But the point of therapy isn’t to “cure” people. It’s to make them healthy. Healthy is not the same as normal, and often doesn’t mean living without any kind of mental differences. Healthy means that you can live your life in the manner you like and mostly achieve your goals. It means your life is the way you would like it to be, at least in the really big ways. Most if not all people who deal with any serious neurodivergence do that while also continuing to live with their neurodivergences, because a brain that is wired for anxiety or depression or OCD or a personality disorder doesn’t stop being wired that way. At best a person can hide it.

Hiding the way your brain works and trying to behave in ways that are counter to the way your brain works is painful and unpleasant. So again, let’s go back to the goal. WHY do you want to change a behavior? Is it because differences make you uncomfortable? Is it because you think that it must make the person unhappy? Is it because you think it’s making their life more difficult?

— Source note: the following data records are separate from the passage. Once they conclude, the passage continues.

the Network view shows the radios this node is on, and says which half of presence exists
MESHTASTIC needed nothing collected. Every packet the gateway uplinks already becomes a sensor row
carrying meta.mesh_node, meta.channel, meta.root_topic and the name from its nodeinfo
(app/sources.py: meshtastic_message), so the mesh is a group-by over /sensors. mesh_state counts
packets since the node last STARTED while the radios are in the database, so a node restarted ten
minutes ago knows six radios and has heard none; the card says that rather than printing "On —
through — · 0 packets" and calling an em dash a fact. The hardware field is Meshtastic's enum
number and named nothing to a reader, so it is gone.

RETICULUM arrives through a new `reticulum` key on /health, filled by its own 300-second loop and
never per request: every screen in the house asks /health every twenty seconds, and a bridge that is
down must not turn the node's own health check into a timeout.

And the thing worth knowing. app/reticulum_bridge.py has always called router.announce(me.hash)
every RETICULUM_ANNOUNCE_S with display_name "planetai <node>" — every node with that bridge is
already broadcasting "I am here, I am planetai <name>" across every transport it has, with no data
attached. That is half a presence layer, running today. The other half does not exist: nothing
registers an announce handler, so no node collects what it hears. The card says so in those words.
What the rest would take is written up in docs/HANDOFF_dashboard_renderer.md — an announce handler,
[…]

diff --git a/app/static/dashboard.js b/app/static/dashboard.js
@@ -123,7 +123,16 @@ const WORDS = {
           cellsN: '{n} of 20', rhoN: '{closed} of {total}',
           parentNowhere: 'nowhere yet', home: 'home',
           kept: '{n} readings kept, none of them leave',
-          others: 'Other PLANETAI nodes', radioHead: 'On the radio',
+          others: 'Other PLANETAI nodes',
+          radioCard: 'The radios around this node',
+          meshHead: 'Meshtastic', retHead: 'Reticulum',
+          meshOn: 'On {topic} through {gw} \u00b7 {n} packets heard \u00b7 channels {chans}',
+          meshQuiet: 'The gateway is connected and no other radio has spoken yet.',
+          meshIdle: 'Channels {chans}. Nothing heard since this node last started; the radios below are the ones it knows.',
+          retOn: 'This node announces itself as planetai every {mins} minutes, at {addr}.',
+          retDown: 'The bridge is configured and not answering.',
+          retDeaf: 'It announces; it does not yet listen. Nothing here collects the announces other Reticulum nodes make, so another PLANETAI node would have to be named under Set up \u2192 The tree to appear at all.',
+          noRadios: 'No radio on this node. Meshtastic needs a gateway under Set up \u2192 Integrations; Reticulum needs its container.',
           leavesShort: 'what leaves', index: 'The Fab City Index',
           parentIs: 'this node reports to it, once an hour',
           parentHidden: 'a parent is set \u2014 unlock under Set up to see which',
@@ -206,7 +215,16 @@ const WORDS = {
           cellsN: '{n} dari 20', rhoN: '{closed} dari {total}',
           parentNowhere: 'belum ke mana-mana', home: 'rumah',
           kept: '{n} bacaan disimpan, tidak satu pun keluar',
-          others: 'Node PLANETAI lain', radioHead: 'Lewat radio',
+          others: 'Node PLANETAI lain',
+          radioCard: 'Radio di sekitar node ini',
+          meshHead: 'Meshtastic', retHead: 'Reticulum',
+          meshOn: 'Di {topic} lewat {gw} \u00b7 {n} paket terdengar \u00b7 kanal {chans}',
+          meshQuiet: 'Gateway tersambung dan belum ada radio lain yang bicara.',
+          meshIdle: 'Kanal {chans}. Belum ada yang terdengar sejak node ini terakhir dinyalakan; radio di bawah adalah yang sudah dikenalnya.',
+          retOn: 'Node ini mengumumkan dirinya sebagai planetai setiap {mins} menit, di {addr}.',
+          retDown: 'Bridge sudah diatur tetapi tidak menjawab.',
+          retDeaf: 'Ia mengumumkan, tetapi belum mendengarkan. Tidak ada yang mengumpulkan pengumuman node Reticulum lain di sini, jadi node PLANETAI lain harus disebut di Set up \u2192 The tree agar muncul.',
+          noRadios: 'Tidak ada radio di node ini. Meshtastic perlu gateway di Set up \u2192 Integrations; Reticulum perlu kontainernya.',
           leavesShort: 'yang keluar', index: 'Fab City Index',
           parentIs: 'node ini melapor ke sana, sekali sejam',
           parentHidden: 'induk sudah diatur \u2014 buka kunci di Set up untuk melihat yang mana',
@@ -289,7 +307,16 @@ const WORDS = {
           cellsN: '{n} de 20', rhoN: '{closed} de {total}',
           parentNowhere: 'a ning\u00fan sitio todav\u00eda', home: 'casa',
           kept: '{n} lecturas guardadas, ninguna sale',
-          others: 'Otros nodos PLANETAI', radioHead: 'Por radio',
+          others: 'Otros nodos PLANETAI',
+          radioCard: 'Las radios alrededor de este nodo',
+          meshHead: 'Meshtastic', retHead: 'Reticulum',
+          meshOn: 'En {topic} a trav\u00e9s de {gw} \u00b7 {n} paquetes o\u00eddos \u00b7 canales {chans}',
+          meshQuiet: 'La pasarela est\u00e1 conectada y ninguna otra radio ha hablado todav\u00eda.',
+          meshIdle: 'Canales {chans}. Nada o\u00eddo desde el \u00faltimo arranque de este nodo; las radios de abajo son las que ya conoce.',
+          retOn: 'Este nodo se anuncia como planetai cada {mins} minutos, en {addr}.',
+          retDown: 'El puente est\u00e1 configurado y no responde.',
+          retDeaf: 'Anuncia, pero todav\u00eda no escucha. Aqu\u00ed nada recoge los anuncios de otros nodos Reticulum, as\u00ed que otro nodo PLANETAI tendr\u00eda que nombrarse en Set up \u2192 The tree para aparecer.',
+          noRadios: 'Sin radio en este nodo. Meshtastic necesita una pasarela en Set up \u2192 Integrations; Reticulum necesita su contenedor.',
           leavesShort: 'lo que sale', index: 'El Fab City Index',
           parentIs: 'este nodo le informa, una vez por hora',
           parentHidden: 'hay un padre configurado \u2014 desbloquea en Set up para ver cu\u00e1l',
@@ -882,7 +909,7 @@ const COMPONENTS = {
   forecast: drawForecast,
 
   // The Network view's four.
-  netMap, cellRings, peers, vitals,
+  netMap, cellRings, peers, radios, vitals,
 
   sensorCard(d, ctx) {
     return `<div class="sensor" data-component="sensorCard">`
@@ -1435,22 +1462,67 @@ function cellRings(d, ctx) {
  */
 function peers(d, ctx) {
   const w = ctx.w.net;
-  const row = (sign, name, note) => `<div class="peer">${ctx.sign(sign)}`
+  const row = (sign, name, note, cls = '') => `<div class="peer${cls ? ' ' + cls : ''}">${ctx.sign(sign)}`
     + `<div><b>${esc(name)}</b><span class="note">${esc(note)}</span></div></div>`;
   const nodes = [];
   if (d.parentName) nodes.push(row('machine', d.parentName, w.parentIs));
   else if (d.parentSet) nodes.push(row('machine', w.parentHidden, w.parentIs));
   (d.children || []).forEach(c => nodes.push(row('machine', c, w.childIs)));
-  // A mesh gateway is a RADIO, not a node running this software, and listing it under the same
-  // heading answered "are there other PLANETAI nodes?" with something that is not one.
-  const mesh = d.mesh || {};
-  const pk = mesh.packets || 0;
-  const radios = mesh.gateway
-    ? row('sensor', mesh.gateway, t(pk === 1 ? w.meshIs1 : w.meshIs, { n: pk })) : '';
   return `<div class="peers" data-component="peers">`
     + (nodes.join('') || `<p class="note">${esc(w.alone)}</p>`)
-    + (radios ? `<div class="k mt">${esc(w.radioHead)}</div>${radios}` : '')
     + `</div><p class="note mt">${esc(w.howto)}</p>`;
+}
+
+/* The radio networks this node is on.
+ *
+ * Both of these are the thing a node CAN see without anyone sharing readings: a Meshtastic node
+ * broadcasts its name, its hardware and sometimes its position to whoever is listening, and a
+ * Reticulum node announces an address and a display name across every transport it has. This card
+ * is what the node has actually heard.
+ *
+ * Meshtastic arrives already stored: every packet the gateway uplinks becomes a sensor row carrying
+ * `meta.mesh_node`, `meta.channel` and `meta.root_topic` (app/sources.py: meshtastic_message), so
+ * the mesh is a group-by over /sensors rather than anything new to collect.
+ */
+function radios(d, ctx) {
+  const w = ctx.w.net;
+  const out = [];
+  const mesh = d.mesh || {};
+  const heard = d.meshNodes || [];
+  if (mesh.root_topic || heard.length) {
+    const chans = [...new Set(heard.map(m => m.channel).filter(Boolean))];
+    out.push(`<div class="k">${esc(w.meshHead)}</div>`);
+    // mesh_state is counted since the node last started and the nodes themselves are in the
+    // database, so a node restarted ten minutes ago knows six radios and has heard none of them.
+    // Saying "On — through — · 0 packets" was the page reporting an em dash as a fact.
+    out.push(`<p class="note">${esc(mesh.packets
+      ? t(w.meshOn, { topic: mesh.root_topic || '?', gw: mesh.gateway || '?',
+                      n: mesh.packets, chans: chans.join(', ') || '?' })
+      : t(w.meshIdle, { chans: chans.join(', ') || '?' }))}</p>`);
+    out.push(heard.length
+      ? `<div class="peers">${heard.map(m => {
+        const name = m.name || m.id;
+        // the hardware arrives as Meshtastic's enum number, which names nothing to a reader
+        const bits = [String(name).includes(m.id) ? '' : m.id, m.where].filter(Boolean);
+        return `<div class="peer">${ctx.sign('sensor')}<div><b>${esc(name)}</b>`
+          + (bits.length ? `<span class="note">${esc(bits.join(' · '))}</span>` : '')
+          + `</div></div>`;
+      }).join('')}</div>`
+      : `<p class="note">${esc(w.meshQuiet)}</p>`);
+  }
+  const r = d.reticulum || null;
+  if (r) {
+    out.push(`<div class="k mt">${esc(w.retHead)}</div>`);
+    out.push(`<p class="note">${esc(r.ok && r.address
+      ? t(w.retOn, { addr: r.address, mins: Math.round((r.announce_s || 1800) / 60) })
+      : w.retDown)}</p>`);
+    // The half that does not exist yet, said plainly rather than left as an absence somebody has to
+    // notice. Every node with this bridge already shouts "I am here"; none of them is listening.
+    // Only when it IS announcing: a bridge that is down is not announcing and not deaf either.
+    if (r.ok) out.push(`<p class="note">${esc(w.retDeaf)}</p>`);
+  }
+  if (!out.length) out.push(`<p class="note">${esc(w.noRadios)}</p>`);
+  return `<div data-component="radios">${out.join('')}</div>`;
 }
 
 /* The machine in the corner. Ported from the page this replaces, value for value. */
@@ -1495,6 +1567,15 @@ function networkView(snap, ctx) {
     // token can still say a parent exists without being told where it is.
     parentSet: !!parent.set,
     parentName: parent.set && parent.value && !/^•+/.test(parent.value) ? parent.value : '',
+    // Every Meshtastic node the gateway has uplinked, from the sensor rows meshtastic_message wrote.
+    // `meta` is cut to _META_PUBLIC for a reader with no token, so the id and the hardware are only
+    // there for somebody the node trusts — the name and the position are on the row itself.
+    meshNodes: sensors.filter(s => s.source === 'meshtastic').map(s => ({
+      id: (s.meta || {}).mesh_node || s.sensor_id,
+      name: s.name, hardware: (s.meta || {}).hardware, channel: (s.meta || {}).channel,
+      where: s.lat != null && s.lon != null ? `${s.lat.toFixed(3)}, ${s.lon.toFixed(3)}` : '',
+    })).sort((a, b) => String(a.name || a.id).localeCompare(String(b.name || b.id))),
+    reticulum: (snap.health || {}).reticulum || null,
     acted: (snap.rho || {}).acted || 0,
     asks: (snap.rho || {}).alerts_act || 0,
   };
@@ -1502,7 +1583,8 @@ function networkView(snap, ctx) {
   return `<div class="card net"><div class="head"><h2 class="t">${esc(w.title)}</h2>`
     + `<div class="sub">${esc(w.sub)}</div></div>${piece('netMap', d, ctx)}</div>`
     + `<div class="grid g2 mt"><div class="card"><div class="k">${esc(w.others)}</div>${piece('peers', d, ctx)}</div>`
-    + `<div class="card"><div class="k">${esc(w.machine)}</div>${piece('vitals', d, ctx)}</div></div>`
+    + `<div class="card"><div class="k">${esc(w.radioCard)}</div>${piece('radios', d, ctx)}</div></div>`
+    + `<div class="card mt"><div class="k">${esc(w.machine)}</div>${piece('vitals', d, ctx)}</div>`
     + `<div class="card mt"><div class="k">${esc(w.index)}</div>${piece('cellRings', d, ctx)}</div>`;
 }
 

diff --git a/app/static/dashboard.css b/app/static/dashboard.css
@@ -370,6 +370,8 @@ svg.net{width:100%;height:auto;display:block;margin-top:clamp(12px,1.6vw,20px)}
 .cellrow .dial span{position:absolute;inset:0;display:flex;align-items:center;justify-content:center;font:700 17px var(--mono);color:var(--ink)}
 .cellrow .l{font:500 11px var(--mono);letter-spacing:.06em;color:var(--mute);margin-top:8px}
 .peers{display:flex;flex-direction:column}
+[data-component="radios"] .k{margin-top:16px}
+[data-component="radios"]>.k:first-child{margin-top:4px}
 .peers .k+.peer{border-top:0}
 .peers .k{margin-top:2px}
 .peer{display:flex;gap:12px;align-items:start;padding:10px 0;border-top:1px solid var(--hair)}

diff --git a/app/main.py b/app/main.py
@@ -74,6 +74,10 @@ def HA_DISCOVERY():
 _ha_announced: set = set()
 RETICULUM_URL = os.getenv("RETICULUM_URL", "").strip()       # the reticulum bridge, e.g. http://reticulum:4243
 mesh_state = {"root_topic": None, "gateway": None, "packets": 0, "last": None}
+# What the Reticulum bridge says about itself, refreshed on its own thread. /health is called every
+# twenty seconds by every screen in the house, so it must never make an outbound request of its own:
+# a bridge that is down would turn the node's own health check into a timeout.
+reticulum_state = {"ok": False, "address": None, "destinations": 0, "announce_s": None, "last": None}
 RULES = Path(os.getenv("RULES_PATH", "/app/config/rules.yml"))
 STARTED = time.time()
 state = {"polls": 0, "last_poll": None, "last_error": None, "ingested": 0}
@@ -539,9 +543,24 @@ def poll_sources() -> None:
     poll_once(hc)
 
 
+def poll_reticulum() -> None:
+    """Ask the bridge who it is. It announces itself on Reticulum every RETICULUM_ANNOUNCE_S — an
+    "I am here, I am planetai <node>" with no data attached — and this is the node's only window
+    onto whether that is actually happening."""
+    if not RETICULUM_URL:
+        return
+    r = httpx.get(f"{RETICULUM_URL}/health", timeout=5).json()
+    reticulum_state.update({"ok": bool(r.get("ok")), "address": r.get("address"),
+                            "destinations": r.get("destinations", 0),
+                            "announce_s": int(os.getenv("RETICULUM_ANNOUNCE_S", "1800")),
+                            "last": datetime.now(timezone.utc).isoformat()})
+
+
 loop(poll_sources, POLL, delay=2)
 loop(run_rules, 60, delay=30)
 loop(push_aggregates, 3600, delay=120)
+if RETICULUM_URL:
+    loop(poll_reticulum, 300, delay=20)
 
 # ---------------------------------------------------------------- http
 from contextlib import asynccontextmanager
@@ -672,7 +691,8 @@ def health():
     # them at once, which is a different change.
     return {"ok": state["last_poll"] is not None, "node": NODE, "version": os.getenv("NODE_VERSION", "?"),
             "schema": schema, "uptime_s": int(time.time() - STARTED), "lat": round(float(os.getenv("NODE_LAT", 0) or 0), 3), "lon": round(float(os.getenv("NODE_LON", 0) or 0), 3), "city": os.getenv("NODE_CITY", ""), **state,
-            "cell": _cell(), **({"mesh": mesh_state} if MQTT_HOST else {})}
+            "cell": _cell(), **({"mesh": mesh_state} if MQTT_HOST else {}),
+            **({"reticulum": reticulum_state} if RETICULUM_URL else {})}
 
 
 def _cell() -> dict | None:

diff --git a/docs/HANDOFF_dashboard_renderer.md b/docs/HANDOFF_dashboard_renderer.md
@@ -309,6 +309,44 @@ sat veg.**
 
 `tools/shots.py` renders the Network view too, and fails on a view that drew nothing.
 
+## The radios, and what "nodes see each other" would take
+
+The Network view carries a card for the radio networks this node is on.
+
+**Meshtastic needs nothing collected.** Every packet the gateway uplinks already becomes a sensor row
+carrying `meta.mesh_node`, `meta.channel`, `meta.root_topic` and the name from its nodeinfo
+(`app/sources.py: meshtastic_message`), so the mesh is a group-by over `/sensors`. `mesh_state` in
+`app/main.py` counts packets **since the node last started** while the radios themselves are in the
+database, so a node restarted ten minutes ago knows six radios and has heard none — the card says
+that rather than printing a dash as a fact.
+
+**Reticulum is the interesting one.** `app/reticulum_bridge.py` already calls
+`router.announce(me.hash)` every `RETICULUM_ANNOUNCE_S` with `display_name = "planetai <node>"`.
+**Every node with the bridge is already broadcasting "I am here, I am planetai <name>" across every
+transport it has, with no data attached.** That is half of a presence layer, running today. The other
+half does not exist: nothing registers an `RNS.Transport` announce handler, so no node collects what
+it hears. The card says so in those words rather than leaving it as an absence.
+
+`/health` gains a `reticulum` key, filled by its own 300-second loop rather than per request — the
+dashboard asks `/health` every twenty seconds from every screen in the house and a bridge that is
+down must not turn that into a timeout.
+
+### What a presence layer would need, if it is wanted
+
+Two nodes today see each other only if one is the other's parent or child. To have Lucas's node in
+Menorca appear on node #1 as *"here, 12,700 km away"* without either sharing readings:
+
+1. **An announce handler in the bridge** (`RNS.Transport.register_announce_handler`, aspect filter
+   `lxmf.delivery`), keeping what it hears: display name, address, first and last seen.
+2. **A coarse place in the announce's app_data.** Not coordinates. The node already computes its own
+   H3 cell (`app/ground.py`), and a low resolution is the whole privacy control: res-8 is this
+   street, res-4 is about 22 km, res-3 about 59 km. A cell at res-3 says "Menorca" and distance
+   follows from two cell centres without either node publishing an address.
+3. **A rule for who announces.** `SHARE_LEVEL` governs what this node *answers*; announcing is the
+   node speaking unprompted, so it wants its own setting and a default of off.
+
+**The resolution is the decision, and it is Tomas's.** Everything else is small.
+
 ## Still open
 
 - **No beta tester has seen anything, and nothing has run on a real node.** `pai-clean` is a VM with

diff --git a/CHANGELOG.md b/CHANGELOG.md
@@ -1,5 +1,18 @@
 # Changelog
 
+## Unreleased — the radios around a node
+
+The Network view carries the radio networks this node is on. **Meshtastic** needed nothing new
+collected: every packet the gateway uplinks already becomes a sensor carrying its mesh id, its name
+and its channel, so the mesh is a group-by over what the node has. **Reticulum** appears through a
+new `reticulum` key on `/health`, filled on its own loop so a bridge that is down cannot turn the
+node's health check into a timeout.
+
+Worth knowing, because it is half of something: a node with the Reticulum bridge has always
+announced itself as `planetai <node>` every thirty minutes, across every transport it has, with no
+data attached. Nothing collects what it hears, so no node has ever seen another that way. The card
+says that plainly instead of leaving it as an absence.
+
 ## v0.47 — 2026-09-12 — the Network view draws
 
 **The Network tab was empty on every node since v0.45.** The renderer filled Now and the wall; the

I have two words for you: communication and consent. I think many treatment programs forget to communicate with the client. Because that communication can help you find out why someone is doing something. What purpose does it serve? Do they like it? If so, leave it alone. If not, you still need to help them find a way to serve the same purpose. And if your client doesn’t want to change something then you don’t get to decide for them. Just because someone is neurodivergent or mentally ill does not mean that they cannot make their own choices, or that they don’t have preferences, or that they can’t tell you what upsets them and what doesn’t. Your perception of better or worse is irrelevant.

Being “normal” does not necessarily mean better. What is important is making sure that people are doing things that make them happy, that aren’t held back by their brains, that they aren’t hurting. It’s to give people the best life possible, which does not mean the most neurotypical life possible. It means a life that makes THEM happy.

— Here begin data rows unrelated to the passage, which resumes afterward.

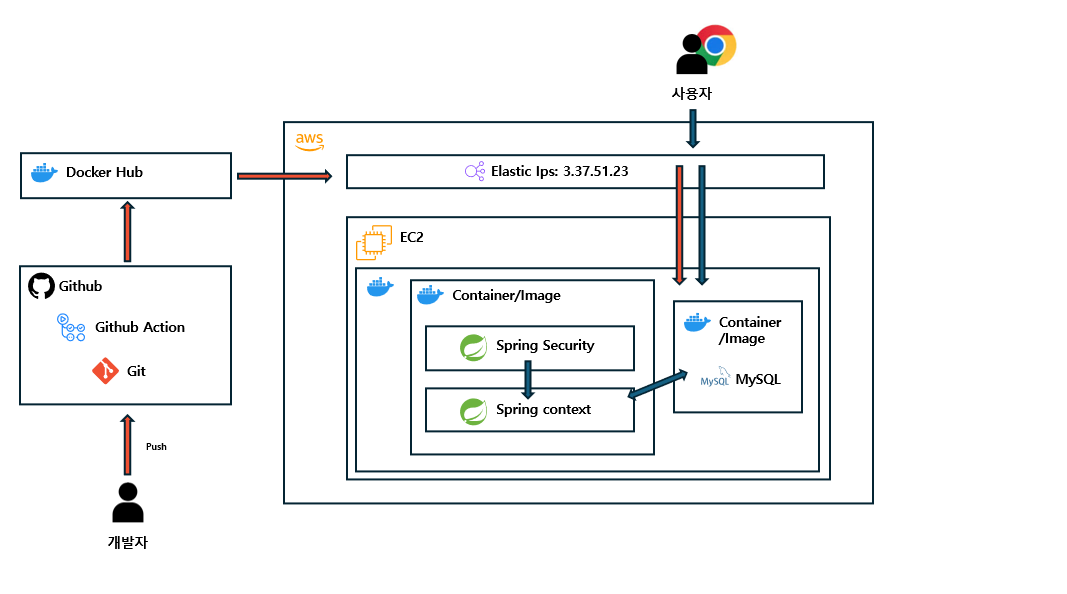
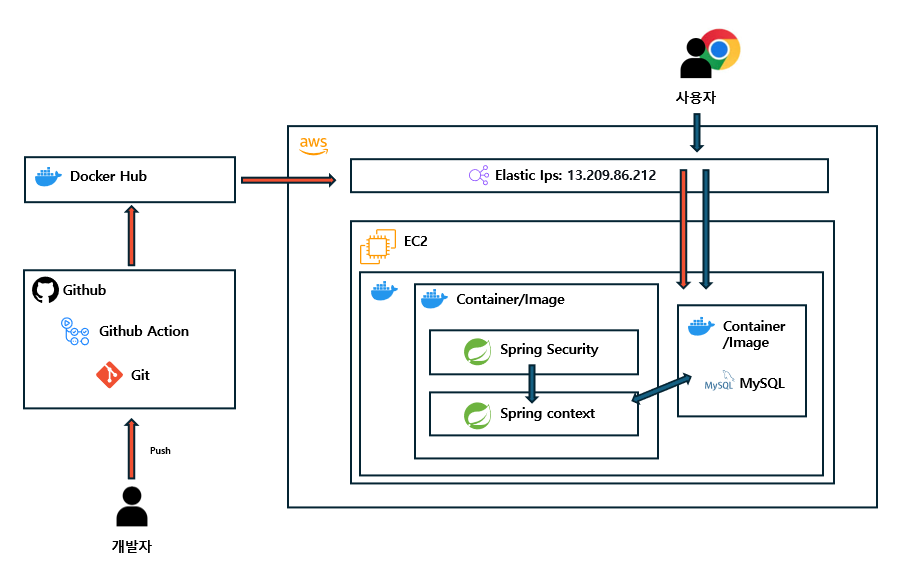
[fix] 배포 ip변경 - README.md 수정 - 시스템 구성도 수정

Changed region(s): [[0.0, 0.0307, 0.9857, 0.9522]]

diff --git a/docs/README.md b/docs/README.md
@@ -1,5 +1,5 @@
-## 📜한달인턴 8기 과제
-[📌배포 링크](http://3.37.51.23:8080/swagger-ui/index.html)
+## 📜바로인턴 9기 과제
+[📌배포 링크](http://13.209.86.212:8080/swagger-ui/index.html)
 - `Junit5`를 이용한 테스트 코드 작성법 이해
 - `Spring Security`를 이용한 `Filter`에 대한 이해
 - `JWT`와 구체적인 알고리즘의 이해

Now of course for some people sticking out is unpleasant, and if they don’t like being different then by all means it’s no problem for their treatment goals to include looking more normal. But consent is the basis for all of this. Do not try to change someone’s brain without their consent. That’s called manipulation and it’s abusive and cruel and unnecessary.

The end goal isn’t neurotypicality. It’s happiness and fulfillment. It’s a life that someone with neurodivergence likes. What providers miss when they prioritize neurotypicality is that they might be actively hurting someone finds it easier to behave in a different way. If you need to stim and you can’t, it’s uncomfortable and sometimes painful. If you have extreme anxiety and socializing outside of your social circle is intensely anxiety provoking, it makes sense that you’ll want a small, close group of long term friends instead. If those people are forced to behave like “normal” people, they will be less happy and less capable of functioning.

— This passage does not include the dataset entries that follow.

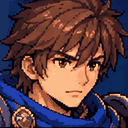
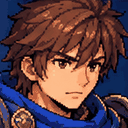
Fase 1A: retrato neutral piloto con 64 colores y recorte sin sombra del marco
Claude-Session: https://claude.ai/code/session_01NgFKeX9LCW3atzp3xWrnWJ

diff --git a/tools/extract_warrior_portraits.py b/tools/extract_warrior_portraits.py
@@ -2,8 +2,8 @@
 """Extrae retratos del Guerrero desde la lámina de referencia (docs/art/reference/warrior_reference_2.png).
 
 FASE 1A (piloto): solo el retrato "neutral". Salida en docs/art/wip/; no toca assets/ ni el juego.
-Pasos: recorte cuadrado dentro del marco dorado (sin marco ni etiqueta) -> reducción a 128x128 por interpolación
-Lanczos -> cuantización a una paleta limitada, sin tramado. El fondo azul se conserva opaco.
+Pasos: recorte cuadrado dentro del marco dorado (sin marco, sombra del marco ni etiqueta) -> reducción a 128x128 por
+interpolación Lanczos -> cuantización a 64 colores, sin tramado. El fondo azul se conserva opaco.
 
 Uso: python3 tools/extract_warrior_portraits.py   (requiere Pillow y numpy)
 """
@@ -17,10 +17,11 @@ REF = ROOT / "docs" / "art" / "reference" / "warrior_reference_2.png"
 OUT = ROOT / "docs" / "art" / "wip"
 
 # Coordenadas dentro de la lámina (x, y, lado). Marco dorado del neutral: x 798-799 y 956, y 56-57 y 208.
-# Se recortan 148x148 px bien dentro del marco (1-4 px de margen) para no arrastrar píxeles dorados.
-TILES = {"neutral": (804, 59, 148)}
+# Se recortan 146x146 px bien dentro del marco. Las filas 205-206 son sombra del marco (luminancia 53 y 23 frente a ~62),
+# por eso el recorte termina en la fila 204.
+TILES = {"neutral": (805, 59, 146)}
 SIZE = 128
-PALETTE_SIZES = (32, 48, 64)
+PALETTE_SIZES = (64,)  # aprobado: 64 colores
 
 
 def crop_tile(ref: Image.Image, name: str) -> Image.Image:
@@ -60,7 +61,7 @@ def main() -> None:
 	tile = crop_tile(ref, "neutral")
 	small = downscale(tile)
 	variants = {n: quantize(small, n) for n in PALETTE_SIZES}
-	chosen = variants[48]
+	chosen = variants[64]
 	chosen.save(OUT / "warrior_portrait_neutral_ref_pilot_128.png")
 
 	# Pérdida por reducción: volver a ampliar a 148 y comparar con el recorte original.
@@ -68,7 +69,7 @@ def main() -> None:
 	r_psnr, r_mae, r_bad, _ = psnr_mae(tile, back)
 	print(f"Recorte original {tile.size}: {color_count(tile)} colores, nitidez {sharpness(tile):.2f}")
 	print(f"Reducido a {small.size}: {color_count(small)} colores, nitidez {sharpness(small):.2f}")
-	print(f"  pérdida por reducción (148->128->148): PSNR {r_psnr:.1f} dB, error medio {r_mae:.2f}/255, píxeles con error>24: {r_bad:.1f}%")
+	print(f"  pérdida por reducción (146->128->146): PSNR {r_psnr:.1f} dB, error medio {r_mae:.2f}/255, píxeles con error>24: {r_bad:.1f}%")
 	for n, q in variants.items():
 		p, m, bad, mx = psnr_mae(small, q)
 		print(f"  cuantizado a {n} colores (reales: {color_count(q)}): PSNR {p:.1f} dB, error medio {m:.2f}/255, "
@@ -89,15 +90,6 @@ def main() -> None:
 		board.paste(t, (x, 10))
 		x += t.width + 10
 	board.save(OUT / "warrior_portrait_neutral_ref_pilot_compare.png")
-
-	# Variantes de paleta lado a lado (x5).
-	row = [variants[n].resize((SIZE * 5, SIZE * 5), Image.NEAREST) for n in PALETTE_SIZES]
-	pal = Image.new("RGB", (sum(t.width for t in row) + 40, row[0].height + 20), (14, 18, 28))
-	x = 10
-	for t in row:
-		pal.paste(t, (x, 10))
-		x += t.width + 10
-	pal.save(OUT / "warrior_portrait_neutral_ref_pilot_palettes.png")
 
 
 if __name__ == "__main__":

This is why providers need to learn to ask questions more often: what do you want? Why? And then they need to learn to give their clients the time and space to give informed consent to their treatment. Even people who are non verbal. Even people you assume can’t understand. They still deserve the basic respect of having their desires for their life heard. Always. And your assumptions about what makes them happy are not more important than what they actually want, even if that means they’ll look autistic or anxious or delusional for the rest of their lives.